Instructions for the task: Note every line in the entries that contains the string "ipynb", and copy it.

Input:
────

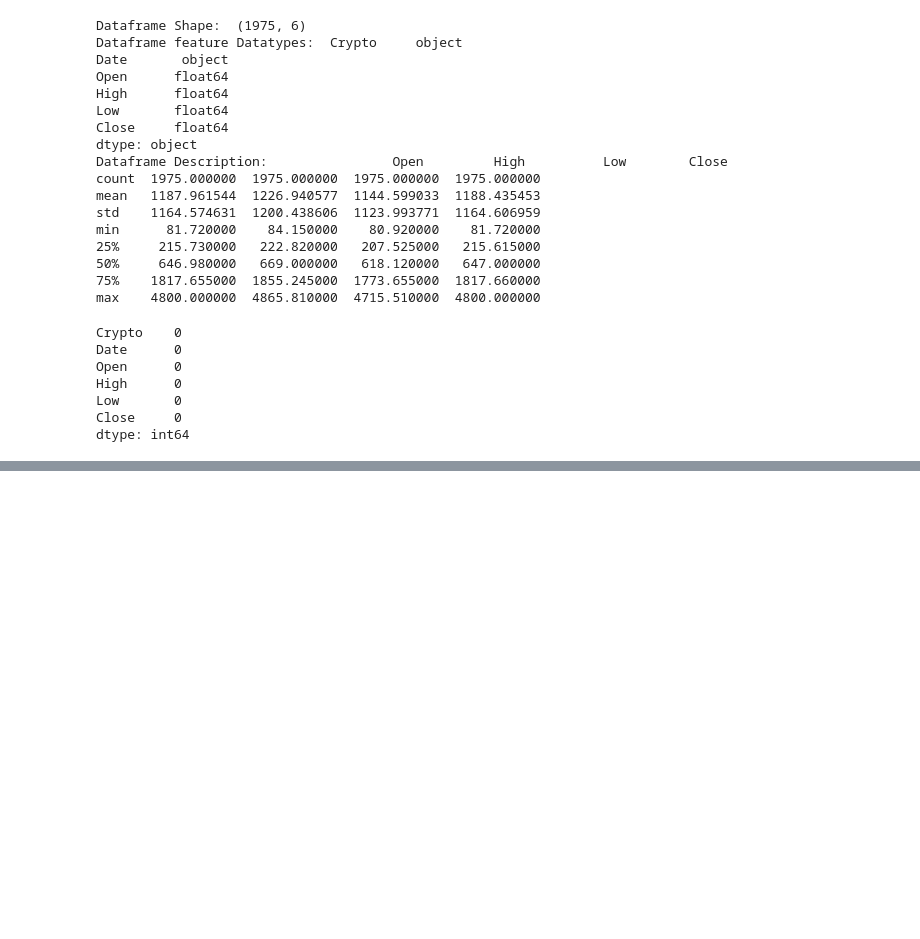
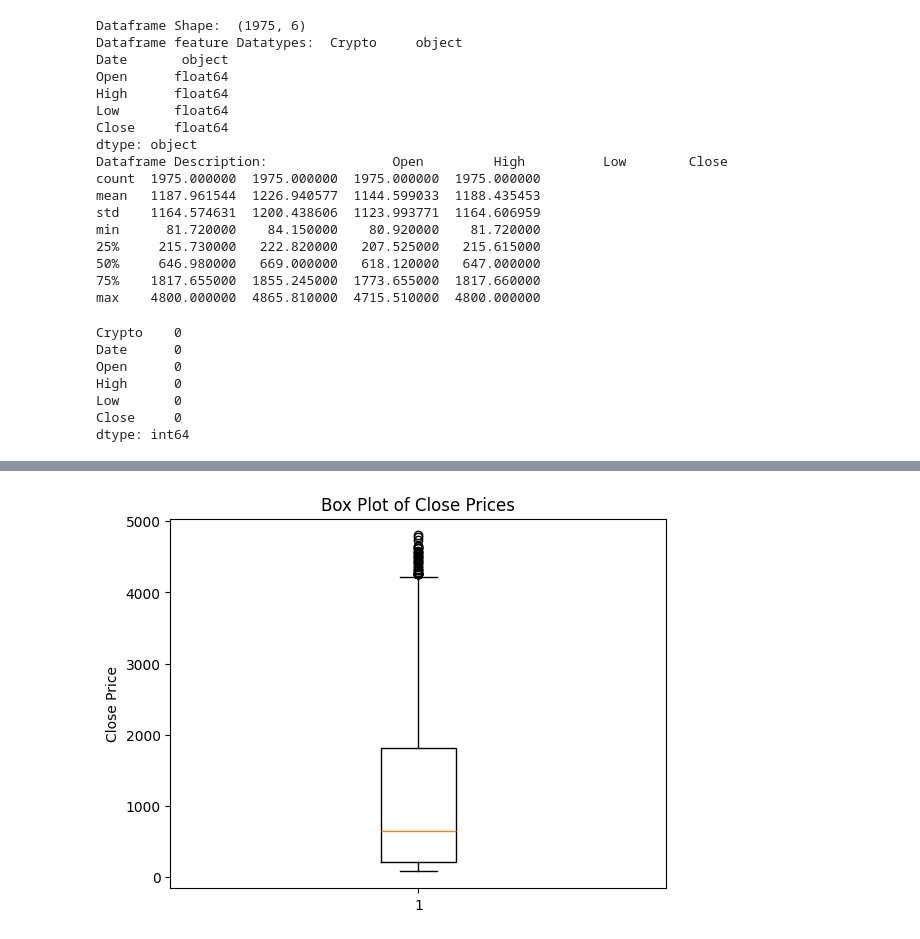
Before and after one commit to KeneanDita/Cryptocurrency-Price-Predictor-using-Time-Series-data, a Jupyter notebook: Notebooks/ETH_Model_Training.ipynb, the cells around one changed output, grey strips where cells are left out. Saved outputs shown, nothing was run; the diff lists cells and outputs as text; code cells hidden in the pictures; blank space fills up the shorter version.

```diff
--- a/Notebooks/ETH_Model_Training.ipynb
+++ b/Notebooks/ETH_Model_Training.ipynb
@@ -48,0 +63,8 @@ dtype: int64
+# %%
+plt.figure()
+plt.boxplot(df['Close'])
+plt.title('Box Plot of Close Prices')
+plt.ylabel('Close Price')
+plt.show()
+# %% [output]
+[figure, added]
```
Also changed, not shown: parts of 5 cells of this notebook.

────

Written answer:
Before and after one commit to KeneanDita/Cryptocurrency-Price-Predictor-using-Time-Series-data, a Jupyter notebook: Notebooks/ETH_Model_Training.ipynb, the cells around one changed output, grey strips where cells are left out. Saved outputs shown, nothing was run; the diff lists cells and outputs as text; code cells hidden in the pictures; blank space fills up the shorter version.
--- a/Notebooks/ETH_Model_Training.ipynb
+++ b/Notebooks/ETH_Model_Training.ipynb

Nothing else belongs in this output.